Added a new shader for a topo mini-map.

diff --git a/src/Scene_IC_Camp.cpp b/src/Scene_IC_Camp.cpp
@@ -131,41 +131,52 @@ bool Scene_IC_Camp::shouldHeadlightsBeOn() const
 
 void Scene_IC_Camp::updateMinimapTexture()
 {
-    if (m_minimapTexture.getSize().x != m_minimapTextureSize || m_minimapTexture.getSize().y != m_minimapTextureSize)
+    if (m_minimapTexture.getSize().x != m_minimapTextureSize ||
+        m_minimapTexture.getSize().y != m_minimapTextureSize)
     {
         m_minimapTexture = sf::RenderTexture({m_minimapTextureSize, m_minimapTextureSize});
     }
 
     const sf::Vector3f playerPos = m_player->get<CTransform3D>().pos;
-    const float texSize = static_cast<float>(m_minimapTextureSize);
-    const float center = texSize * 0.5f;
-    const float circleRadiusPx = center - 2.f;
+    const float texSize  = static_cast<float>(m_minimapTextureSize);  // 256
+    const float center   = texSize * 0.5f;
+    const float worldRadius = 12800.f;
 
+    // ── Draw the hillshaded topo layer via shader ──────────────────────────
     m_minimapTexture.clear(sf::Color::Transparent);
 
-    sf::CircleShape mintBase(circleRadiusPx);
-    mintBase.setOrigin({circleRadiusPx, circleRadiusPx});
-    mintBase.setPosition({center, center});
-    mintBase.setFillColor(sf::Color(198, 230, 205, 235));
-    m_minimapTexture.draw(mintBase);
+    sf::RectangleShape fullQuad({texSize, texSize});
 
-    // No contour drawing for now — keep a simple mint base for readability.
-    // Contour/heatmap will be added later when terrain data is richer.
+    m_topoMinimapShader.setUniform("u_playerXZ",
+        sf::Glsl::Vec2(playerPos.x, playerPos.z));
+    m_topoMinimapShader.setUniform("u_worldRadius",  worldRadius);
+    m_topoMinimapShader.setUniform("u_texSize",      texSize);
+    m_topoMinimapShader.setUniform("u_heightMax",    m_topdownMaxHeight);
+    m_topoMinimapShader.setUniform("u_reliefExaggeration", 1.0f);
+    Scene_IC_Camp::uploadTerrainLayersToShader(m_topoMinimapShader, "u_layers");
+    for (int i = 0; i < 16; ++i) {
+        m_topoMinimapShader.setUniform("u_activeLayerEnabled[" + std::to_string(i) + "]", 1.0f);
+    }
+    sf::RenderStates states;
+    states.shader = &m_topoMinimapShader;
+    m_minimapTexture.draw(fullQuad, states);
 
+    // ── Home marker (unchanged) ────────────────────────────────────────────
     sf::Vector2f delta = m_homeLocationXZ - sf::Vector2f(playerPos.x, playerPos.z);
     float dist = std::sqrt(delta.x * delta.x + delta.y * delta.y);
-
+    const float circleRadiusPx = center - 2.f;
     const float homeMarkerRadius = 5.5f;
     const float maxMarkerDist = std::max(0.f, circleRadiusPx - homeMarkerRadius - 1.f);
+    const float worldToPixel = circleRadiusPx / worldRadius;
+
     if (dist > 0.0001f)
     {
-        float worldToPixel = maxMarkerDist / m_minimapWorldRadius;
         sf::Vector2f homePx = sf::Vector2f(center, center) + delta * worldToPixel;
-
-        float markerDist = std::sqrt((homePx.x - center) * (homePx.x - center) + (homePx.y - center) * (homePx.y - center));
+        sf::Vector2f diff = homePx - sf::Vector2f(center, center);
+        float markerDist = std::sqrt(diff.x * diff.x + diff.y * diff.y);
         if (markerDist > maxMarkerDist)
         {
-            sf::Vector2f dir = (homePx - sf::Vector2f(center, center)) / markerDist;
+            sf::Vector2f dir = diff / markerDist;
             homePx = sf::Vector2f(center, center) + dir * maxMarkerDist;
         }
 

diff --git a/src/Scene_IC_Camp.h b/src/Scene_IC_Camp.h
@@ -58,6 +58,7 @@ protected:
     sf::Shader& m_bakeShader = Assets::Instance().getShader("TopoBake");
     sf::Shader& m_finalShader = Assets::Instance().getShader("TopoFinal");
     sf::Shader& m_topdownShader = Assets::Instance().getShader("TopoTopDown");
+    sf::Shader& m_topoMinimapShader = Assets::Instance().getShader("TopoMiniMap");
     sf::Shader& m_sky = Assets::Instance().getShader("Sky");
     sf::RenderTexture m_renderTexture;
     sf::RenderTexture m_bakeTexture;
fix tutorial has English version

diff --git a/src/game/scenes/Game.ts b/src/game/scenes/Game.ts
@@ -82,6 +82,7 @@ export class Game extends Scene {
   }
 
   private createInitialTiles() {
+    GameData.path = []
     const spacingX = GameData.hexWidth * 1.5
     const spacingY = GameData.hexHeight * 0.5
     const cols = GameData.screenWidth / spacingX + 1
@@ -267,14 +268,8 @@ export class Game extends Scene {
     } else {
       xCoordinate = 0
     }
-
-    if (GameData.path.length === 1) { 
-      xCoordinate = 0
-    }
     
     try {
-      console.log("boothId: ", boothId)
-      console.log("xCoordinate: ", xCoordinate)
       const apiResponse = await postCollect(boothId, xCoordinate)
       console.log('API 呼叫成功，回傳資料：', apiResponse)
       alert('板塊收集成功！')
================================
__What you have to do__. Each line in the entries above that includes the string "GameData" should be extracted.

__The answer__.
+    GameData.path = []
     const spacingX = GameData.hexWidth * 1.5
     const spacingY = GameData.hexHeight * 0.5
     const cols = GameData.screenWidth / spacingX + 1
-    if (GameData.path.length === 1) { 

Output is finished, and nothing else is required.